The records below are to be retyped in full, without any alteration.

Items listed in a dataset
----------

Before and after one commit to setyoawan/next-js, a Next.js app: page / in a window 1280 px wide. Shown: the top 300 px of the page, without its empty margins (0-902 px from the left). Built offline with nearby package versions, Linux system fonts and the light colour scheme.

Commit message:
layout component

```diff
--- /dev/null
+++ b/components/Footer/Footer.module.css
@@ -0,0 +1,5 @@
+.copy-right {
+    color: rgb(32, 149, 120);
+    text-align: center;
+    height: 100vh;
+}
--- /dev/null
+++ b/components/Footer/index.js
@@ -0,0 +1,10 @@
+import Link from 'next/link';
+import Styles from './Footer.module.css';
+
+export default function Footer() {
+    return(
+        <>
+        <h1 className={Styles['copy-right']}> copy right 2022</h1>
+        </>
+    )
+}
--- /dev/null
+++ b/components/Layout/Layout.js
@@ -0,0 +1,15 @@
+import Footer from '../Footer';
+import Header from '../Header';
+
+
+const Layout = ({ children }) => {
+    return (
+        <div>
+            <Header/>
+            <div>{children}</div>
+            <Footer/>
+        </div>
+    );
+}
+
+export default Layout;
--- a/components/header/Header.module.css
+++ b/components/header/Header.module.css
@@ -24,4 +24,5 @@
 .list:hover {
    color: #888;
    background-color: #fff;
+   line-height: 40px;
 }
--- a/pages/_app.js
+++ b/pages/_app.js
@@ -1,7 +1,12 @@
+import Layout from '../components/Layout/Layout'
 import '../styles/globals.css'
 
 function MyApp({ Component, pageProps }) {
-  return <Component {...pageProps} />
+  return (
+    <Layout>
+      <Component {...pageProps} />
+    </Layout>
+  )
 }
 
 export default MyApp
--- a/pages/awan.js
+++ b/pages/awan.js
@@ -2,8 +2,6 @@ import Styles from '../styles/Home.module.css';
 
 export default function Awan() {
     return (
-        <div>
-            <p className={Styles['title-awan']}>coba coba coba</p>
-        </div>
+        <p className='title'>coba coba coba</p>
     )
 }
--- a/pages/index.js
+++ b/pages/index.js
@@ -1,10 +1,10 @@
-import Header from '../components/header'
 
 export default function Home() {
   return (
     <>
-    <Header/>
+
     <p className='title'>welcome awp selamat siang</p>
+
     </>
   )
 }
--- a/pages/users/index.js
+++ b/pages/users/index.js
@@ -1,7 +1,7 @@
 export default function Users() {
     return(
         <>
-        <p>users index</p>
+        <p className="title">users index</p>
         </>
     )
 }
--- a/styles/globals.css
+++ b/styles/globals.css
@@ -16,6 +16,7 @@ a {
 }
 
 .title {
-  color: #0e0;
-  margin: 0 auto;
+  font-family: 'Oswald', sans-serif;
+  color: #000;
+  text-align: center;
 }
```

----------

Reply to the exercise>
Before and after one commit to setyoawan/next-js, a Next.js app: page / in a window 1280 px wide. Shown: the top 300 px of the page, without its empty margins (0-902 px from the left). Built offline with nearby package versions, Linux system fonts and the light colour scheme.

Commit message:
layout component

```diff
--- /dev/null
+++ b/components/Footer/Footer.module.css
@@ -0,0 +1,5 @@
+.copy-right {
+    color: rgb(32, 149, 120);
+    text-align: center;
+    height: 100vh;
+}
--- /dev/null
+++ b/components/Footer/index.js
@@ -0,0 +1,10 @@
+import Link from 'next/link';
+import Styles from './Footer.module.css';
+
+export default function Footer() {
+    return(
+        <>
+        <h1 className={Styles['copy-right']}> copy right 2022</h1>
+        </>
+    )
+}
--- /dev/null
+++ b/components/Layout/Layout.js
@@ -0,0 +1,15 @@
+import Footer from '../Footer';
+import Header from '../Header';
+
+
+const Layout = ({ children }) => {
+    return (
+        <div>
+            <Header/>
+            <div>{children}</div>
+            <Footer/>
+        </div>
+    );
+}
+
+export default Layout;
--- a/components/header/Header.module.css
+++ b/components/header/Header.module.css
@@ -24,4 +24,5 @@
 .list:hover {
    color: #888;
    background-color: #fff;
+   line-height: 40px;
 }
--- a/pages/_app.js
+++ b/pages/_app.js
@@ -1,7 +1,12 @@
+import Layout from '../components/Layout/Layout'
 import '../styles/globals.css'
 
 function MyApp({ Component, pageProps }) {
-  return <Component {...pageProps} />
+  return (
+    <Layout>
+      <Component {...pageProps} />
+    </Layout>
+  )
 }
 
 export default MyApp
--- a/pages/awan.js
+++ b/pages/awan.js
@@ -2,8 +2,6 @@ import Styles from '../styles/Home.module.css';
 
 export default function Awan() {
     return (
-        <div>
-            <p className={Styles['title-awan']}>coba coba coba</p>
-        </div>
+        <p className='title'>coba coba coba</p>
     )
 }
--- a/pages/index.js
+++ b/pages/index.js
@@ -1,10 +1,10 @@
-import Header from '../components/header'
 
 export default function Home() {
   return (
     <>
-    <Header/>
+
     <p className='title'>welcome awp selamat siang</p>
+
     </>
   )
 }
--- a/pages/users/index.js
+++ b/pages/users/index.js
@@ -1,7 +1,7 @@
 export default function Users() {
     return(
         <>
-        <p>users index</p>
+        <p className="title">users index</p>
         </>
     )
 }
--- a/styles/globals.css
+++ b/styles/globals.css
@@ -16,6 +16,7 @@ a {
 }
 
 .title {
-  color: #0e0;
-  margin: 0 auto;
+  font-family: 'Oswald', sans-serif;
+  color: #000;
+  text-align: center;
 }
```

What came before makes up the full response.